"Why we run restrictor plates is so the cars stay on the ground," said Johnson "It doesn't matter the kind of race car. If it's off the ground, you cannot control it in an accident.

"Roof flaps help, cowl flaps, getting the wing off the back of the car helped [in NASCAR],” Johnson said. “There is a threshold for all the cars where they're airborne. And as we go to Talladega with a larger restrictor plate, we get closer to that threshold - that gets us closer to that lift-off point.”

The open-wheel nature of IndyCar also contributed to the Vegas accident, from what Johnson saw: "In that crash, what got the cars off the ground was wheel-to-wheel contact ... The open-wheel vehicles, whenever they touch wheels, it climbs them and just catapults them and throws them up.

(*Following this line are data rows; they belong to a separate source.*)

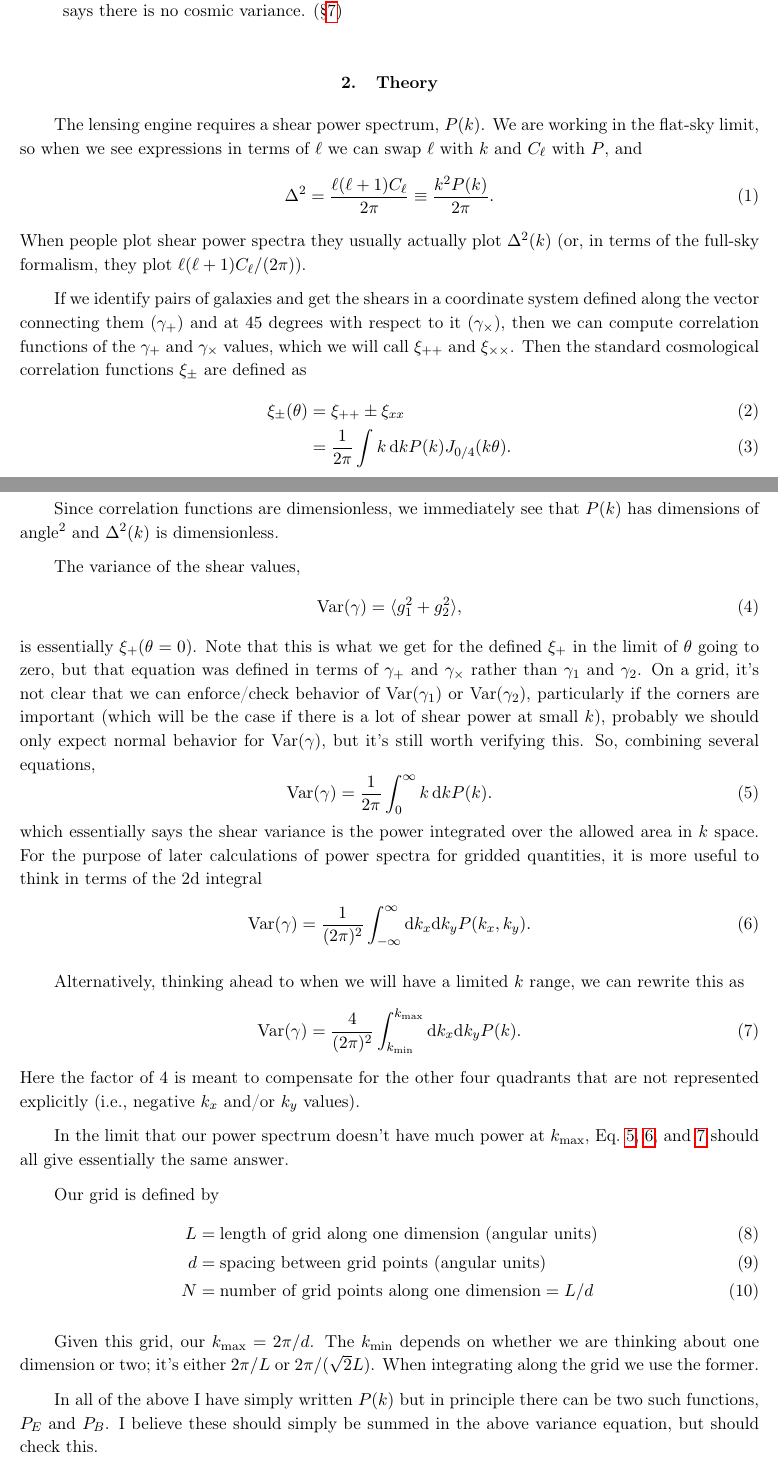
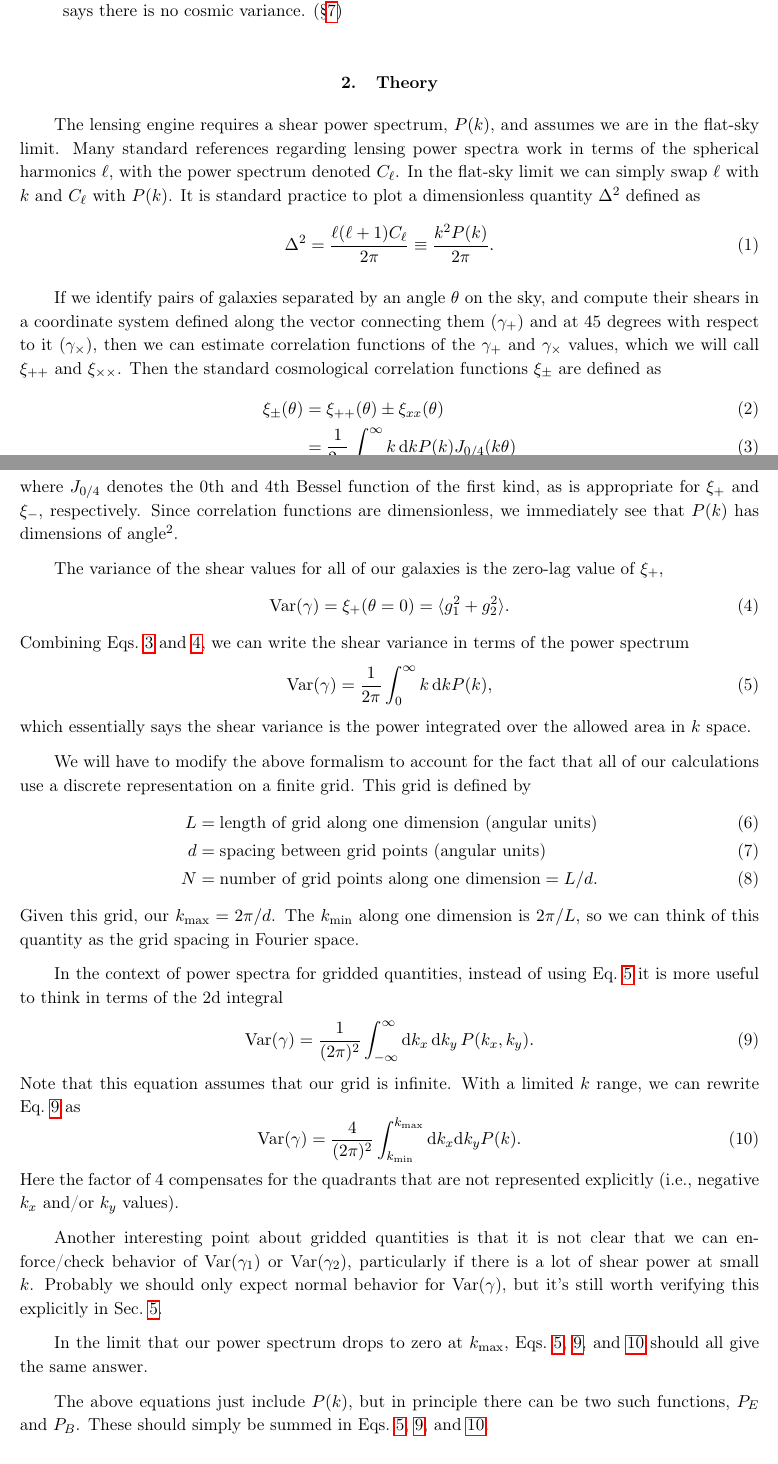
Before and after one commit to GalSim-developers/GalSim, a LaTeX paper (devel/modules/lensing_engine.tex): two parts of pages 2 and 3 of 16, joined at a grey line, cut so that both start at the same text. Compiled offline with pdfLaTeX.

Commit message:
cleanup of section 3 (theory) in lensing engine doc (#248)

```diff
--- a/devel/modules/lensing_engine.tex
+++ b/devel/modules/lensing_engine.tex
@@ -79,83 +79,92 @@ issues:
 
 \section{Theory}\label{sect:theory}
 
-The lensing engine requires a shear power spectrum, $P(k)$.  We are
-working in the flat-sky limit, so when we see expressions in terms of
-$\ell$ we can swap $\ell$ with $k$ and $C_\ell$ with $P$, and
+The lensing engine requires a shear power spectrum, $P(k)$, and
+assumes we are in the flat-sky limit.  Many standard references
+regarding lensing power spectra work in terms of the spherical
+harmonics $\ell$, with the power spectrum denoted $C_\ell$.  In the
+flat-sky limit we can simply swap $\ell$ with $k$ and $C_\ell$ with
+$P(k)$.  It is standard practice to plot a dimensionless quantity
+$\Delta^2$ defined as
 \beq
 \Delta^2 = \frac{\ell(\ell+1) C_{\ell}}{2\pi}\equiv \frac{k^2 P(k)}{2\pi}.
 \eeq
-When people plot shear power spectra they usually actually plot
-$\Delta^2(k)$ (or, in terms of the full-sky formalism, they plot $\ell(\ell+1)C_\ell/(2\pi)$).
 
-If we identify pairs of galaxies and get the shears in a coordinate
+If we identify pairs of galaxies separated by an angle $\theta$ on the
+sky, and compute their shears in a coordinate
 system defined along the vector connecting them ($\gamma_+$) and at 45
-degrees with respect to it ($\gamma_\times$), then we can compute
+degrees with respect to it ($\gamma_\times$), then we can estimate
 correlation functions of the $\gamma_+$ and $\gamma_\times$ values,
 which we will call $\xi_{++}$ and $\xi_{\times\times}$.  Then the
 standard cosmological correlation functions $\xi_{\pm}$ are defined as
 \begin{align}
-\xi_{\pm}(\theta) &=  \xi_{++}\pm \xi_{xx} \\
- &= \frac{1}{2\pi}\int k\,\rmd k P(k) J_{0/4}(k\theta).  \label{eq:xi}
+\xi_{\pm}(\theta) &=  \xi_{++}(\theta)\pm \xi_{xx}(\theta) \\
+ &= \frac{1}{2\pi}\int_0^{\infty} k\,\rmd k P(k) J_{0/4}(k\theta)  \label{eq:xi}
 \end{align}
+where $J_{0/4}$ denotes the 0th and 4th Bessel function of the first
+kind, as is appropriate for $\xi_+$ and $\xi_-$, respectively.
+Since correlation functions are dimensionless, we immediately see that
+$P(k)$ has dimensions of angle$^2$.
 
-Since correlation functions are dimensionless, we immediately see that
-$P(k)$ has dimensions of angle$^2$ and $\Delta^2(k)$ is dimensionless.
-
-The variance of the shear values,
-\beq
-\mathrm{Var}(\gamma) = \langle g_1^2 + g_2^2\rangle,
+The variance of the shear values for all of our galaxies is the zero-lag value of $\xi_+$,
+\beq\label{E:shearvar-basic}
+\mathrm{Var}(\gamma) = \xi_{+}(\theta=0) = \langle g_1^2 + g_2^2\rangle.
 \eeq
-is essentially $\xi_+(\theta=0)$.   Note that this is what we get for
-the defined $\xi_+$ in the limit of $\theta$ going to zero, but that
-equation was defined in terms of $\gamma_+$ and $\gamma_\times$ rather
-than $\gamma_1$ and $\gamma_2$.  On a grid, it's not clear that we
-can enforce/check behavior of Var($\gamma_1$) or Var($\gamma_2)$,
-particularly if the corners are important (which will be the case if
-there is a lot of shear power at small $k$), probably we should
- only expect normal behavior for Var($\gamma$), but it's still worth
- verifying this.  So, combining several equations,
+Combining Eqs.~\ref{eq:xi} and \ref{E:shearvar-basic}, we can write
+the shear variance in terms of the power
+spectrum
 \beq\label{E:shearvar}
-\mathrm{Var}(\gamma) = \frac{1}{2\pi}\int_0^{\infty} k\,\rmd k P(k).
+\mathrm{Var}(\gamma) = \frac{1}{2\pi}\int_0^{\infty} k\,\rmd k P(k),
 \eeq
 which essentially says the shear variance is the power integrated over
-the allowed area in $k$ space.  For the purpose of later calculations
-of power spectra for gridded quantities, it is more useful to think in
+the allowed area in $k$ space.
+
+We will have to modify the above formalism to account for the fact
+that all of our calculations use a discrete representation on a finite
+grid.  This
+grid is defined by
+\begin{align}
+L &= \mbox{length of grid along one dimension (angular units)}\\
+d &= \mbox{spacing between grid points (angular units)}\\
+N &= \mbox{number of grid points along one dimension} = L/d.
+\end{align}
+Given this grid, our $\kmax=2\pi/d$.  The \kmin\ along one dimension
+is $2\pi/L$, so we can think of this quantity as the grid spacing in Fourier space.
+
+In the context
+of power spectra for gridded quantities, instead of using
+Eq.~\ref{E:shearvar} it is more useful to think in
 terms of the 2d integral
 \beq\label{E:alt-shearvar}
-\mathrm{Var}(\gamma) = \frac{1}{(2\pi)^2} \int_{-\infty}^{\infty} \rmd k_x \rmd k_y
+\mathrm{Var}(\gamma) = \frac{1}{(2\pi)^2} \int_{-\infty}^{\infty} \rmd k_x \,\rmd k_y\,
 P(k_x, k_y).
 \eeq
-
-Alternatively, thinking ahead to when we will have a limited $k$
-range, we can rewrite this as
+Note that this equation assumes that our grid is infinite.  With a limited $k$
+range, we can rewrite Eq.~\ref{E:alt-shearvar} as
 \beq\label{E:alt-shearvar-limit}
 \mathrm{Var}(\gamma) = \frac{4}{(2\pi)^2} \int_{\kmin}^{\kmax} \rmd
 k_x \rmd k_y P(k).
 \eeq
-Here the factor of $4$ is meant to compensate for the other four
+Here the factor of $4$ compensates for the
 quadrants that are not represented explicitly (i.e., negative $k_x$
 and/or $k_y$ values).
 
-In the limit that our power spectrum doesn't have much power at
-\kmax, Eq.~\ref{E:shearvar}, \ref{E:alt-shearvar}, and
-\ref{E:alt-shearvar-limit} should all give essentially the same answer.
+Another interesting point about gridded quantities is that it is not
+clear that we
+can enforce/check behavior of Var($\gamma_1$) or Var($\gamma_2)$,
+particularly if
+there is a lot of shear power at small $k$.  Probably we should
+ only expect normal behavior for Var($\gamma$), but it's still worth
+ verifying this explicitly in Sec.~\ref{S:testvar}.
 
-Our
-grid is defined by
-\begin{align}
-L &= \mbox{length of grid along one dimension (angular units)}\\
-d &= \mbox{spacing between grid points (angular units)}\\
-N &= \mbox{number of grid points along one dimension} = L/d
-\end{align}
+In the limit that our power spectrum drops to zero at
+\kmax, Eqs.~\ref{E:shearvar}, \ref{E:alt-shearvar}, and
+\ref{E:alt-shearvar-limit} should all give the same answer.
 
-Given this grid, our $\kmax=2\pi/d$.  The \kmin\ depends on whether
-we are thinking about one dimension or two; it's either $2\pi/L$ or
-$2\pi/(\sqrt{2}L)$.  When integrating along the grid we use the former.
-
-In all of the above I have simply written $P(k)$ but in principle there can be
-two such functions, $P_{E}$ and $P_B$.  I believe these
-should simply be summed in the above variance equation, but should check this.
+The above equations just include $P(k)$, but in principle there can be
+two such functions, $P_{E}$ and $P_B$.  These should simply be summed
+in Eqs.~\ref{E:shearvar}, \ref{E:alt-shearvar}, and
+\ref{E:alt-shearvar-limit}.
 
 \section{Representing continuous fields using the Discrete Fourier Transform}\label{S:discrete}
 
```
Also changed, not shown: devel/modules/lensing_engine.tex (2 more changed lines).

"It was cars climbing other vehicle's wheels. Having so much speed, they came in and just jumped off the back of another car. Some of that can be the structure of the vehicles and the way they're shaped, but I think the majority of it was tyre contact, jumping off each other."

The new 2012 IndyCar Safety Cell Dallara chassis - that Dan Wheldon himself had been leading testing on in recent months and which will now be dedicated in Wheldon's name - has new features to stop cars getting airborne so easily, and also incorporates controversial "bumpers" into its aerodynamic body work protecting the exposed wheels that have been unpopular with fans on aesthetic grounds before Vegas.

The catchfence was another problem highlighted by the tragedy, as Johnson pointed out: "That fence is so nasty... It shreds cars apart," he tweeted to Paul Tracy on the social messaging network.

While massive improvements have been made through the introduction of the impact-absorbing softer SAFER barrier system, the catchfence remains the single biggest threat to the integrity of a car involved in an airborne accident. After Sunday discussions have already been starting about how this could be improved in future.

But as Johnson's fellow NASCAR driver Jeff Burton pointed out, "You'll never reach safety ... It's not a goal [that you arrive at,] it's an effort," he added. "We always have to be working harder to make it better.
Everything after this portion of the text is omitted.